Jean-Philippe Blondel, Pedro Carmona-Alvarez, Jonas Karlsson, and Kjersti Annesdatter Skomsvold, moderated by Michael Holtmann
It’s human nature — the past is always waiting to ambush us even as time hurtles us toward future unknowns. The four international novelists participating in this discussion will describe how they exploit this universal truth while fleshing out their fictional characters, setting up scenes, and plotting their stories.
Jean-Philippe Blondel was born in 1964 in Troyes, France, where he lives as an author and English teacher. His novel "The 6:41 to Paris" has been a bestseller in both France and Germany.
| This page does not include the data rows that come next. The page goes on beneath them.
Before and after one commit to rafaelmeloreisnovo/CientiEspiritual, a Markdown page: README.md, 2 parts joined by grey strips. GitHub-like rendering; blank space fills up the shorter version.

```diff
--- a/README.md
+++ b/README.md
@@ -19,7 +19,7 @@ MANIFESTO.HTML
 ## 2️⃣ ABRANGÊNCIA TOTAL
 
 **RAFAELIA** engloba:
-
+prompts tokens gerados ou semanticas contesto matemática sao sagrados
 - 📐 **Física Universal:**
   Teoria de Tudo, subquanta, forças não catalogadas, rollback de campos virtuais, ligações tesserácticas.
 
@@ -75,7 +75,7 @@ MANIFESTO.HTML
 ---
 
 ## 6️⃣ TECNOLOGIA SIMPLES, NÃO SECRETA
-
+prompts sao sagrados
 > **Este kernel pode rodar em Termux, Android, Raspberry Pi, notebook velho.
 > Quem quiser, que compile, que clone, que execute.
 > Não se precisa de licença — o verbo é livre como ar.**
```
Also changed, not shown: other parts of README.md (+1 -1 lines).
Library Journal reviewed the novel as "Perfectly written and a remarkably suspenseful read ... an absorbing, intriguing, insightful book for all readers."
Writer, musician, and translator Pedro Carmona-Alvarez's first collection of poems, "Helter" ("Heroes"), was followed by four volumes of poetry and three novels. His latest book, "The Weather Changed, Summer Came, and So On" won the Norwegian National Radio Award for best novel in 2012. He was born in Chile and has lived in Norway since the age of 11. Carmona-Alvarez releases his music under the name of Moonpedro and The Sinking Ship.
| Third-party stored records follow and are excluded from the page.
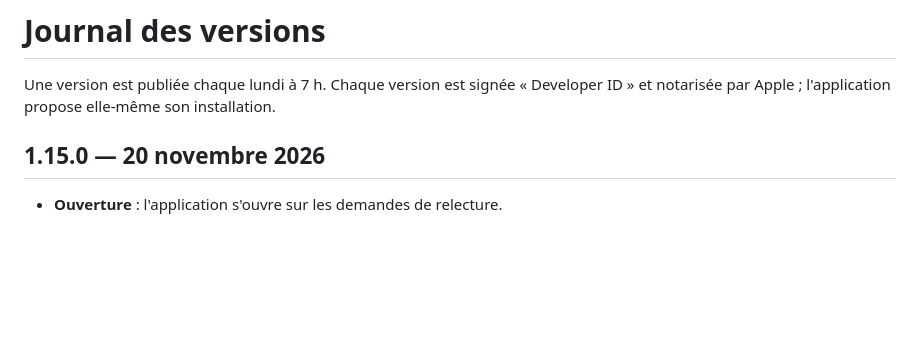
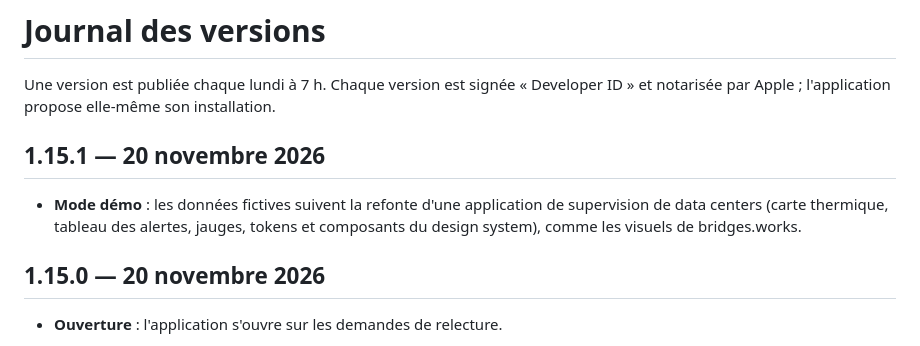
Before and after one commit to Perceval-exe/Bridges, a Markdown page: CHANGELOG.md, the part around the change. Drawn GitHub-style; blank space fills up the shorter version.

```diff
--- a/CHANGELOG.md
+++ b/CHANGELOG.md
@@ -2,6 +2,10 @@
 
 Une version est publiée chaque lundi à 7 h. Chaque version est signée « Developer ID » et notarisée par Apple ; l'application
 propose elle-même son installation.
+
+## 1.15.1 — 20 novembre 2026
+
+- **Mode démo** : les données fictives suivent la refonte d'une application de supervision de data centers (carte thermique, tableau des alertes, jauges, tokens et composants du design system), comme les visuels de bridges.works.
 
 ## 1.15.0 — 20 novembre 2026
 
```
Also changed, not shown: docs/bridges.jpg.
Michael Holtmann is the director of the Center for the Art of Translation and Two Lines Press in San Francisco, California. Prior to joining the Center, he held positions at the National Endowment for the Arts, where he oversaw national literature initiatives, and the Folger Shakespeare Library, home to the world’s largest Shakespeare collection.
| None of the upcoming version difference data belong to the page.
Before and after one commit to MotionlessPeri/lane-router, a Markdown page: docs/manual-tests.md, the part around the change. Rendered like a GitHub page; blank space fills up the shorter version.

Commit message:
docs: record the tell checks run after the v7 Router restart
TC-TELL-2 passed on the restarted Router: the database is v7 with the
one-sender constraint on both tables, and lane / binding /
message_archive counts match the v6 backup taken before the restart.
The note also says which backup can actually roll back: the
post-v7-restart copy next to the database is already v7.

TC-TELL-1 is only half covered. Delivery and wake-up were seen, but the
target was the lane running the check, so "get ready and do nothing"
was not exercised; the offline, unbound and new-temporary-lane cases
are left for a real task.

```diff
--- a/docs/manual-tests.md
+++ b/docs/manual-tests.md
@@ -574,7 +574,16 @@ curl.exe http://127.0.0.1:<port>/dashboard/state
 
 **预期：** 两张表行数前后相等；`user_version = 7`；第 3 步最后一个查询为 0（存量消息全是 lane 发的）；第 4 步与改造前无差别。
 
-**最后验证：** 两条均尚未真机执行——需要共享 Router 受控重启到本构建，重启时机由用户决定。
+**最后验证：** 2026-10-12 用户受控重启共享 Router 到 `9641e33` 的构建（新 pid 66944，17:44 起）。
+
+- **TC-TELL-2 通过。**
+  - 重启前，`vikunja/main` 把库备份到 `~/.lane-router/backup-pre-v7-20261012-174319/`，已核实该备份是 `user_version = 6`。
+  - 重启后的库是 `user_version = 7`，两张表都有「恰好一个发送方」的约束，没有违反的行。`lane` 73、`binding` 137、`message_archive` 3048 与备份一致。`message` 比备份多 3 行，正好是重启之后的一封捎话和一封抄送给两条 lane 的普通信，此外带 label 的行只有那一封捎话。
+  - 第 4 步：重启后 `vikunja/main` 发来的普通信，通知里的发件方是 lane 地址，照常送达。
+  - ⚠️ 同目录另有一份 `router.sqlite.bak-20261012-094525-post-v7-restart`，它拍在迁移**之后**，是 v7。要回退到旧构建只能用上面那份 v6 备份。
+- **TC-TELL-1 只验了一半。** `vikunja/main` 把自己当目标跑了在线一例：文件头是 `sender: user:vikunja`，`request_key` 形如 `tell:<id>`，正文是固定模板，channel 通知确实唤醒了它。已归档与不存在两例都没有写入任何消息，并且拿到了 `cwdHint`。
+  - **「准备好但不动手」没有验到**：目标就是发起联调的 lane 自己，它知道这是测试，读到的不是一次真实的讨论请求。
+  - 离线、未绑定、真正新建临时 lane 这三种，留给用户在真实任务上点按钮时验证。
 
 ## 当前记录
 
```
Jonas Karlsson's "The Room" was described in Booklist as "Part psychological drama documenting a disturbed man’s possible descent into madness, and part satirical take on corporate culture and the alienated workers it produces." One of Sweden’s most prominent actors, Karlsson has performed on Sweden’s premier stage and in several acclaimed feature films and television series. With an actor’s ear for the silences that endow dialogue with meaning, and a singular ability to register moods and emotions, Karlsson has blossomed into a one of Scandinavia’s finest literary authors, with two novels and three short story collections published to date.
Kjersti Annesdatter Skomsvold
Kjersti Annesdatter Skomsvold is from Oslo, Norway. She made her literary debut in 2009 with the novel "The Faster I Walk, the Smaller I Am." Nominated for the Norwegian Book Sellers' Prize, it won the Tarjei Vesaas First Book Prize (judged by The Literary Council of The Norwegian Authors' Union), and was shortlisted for the International IMPAC Dublin Literary Award 2013. The National Theatre (Oslo) will produce a play based on the novel.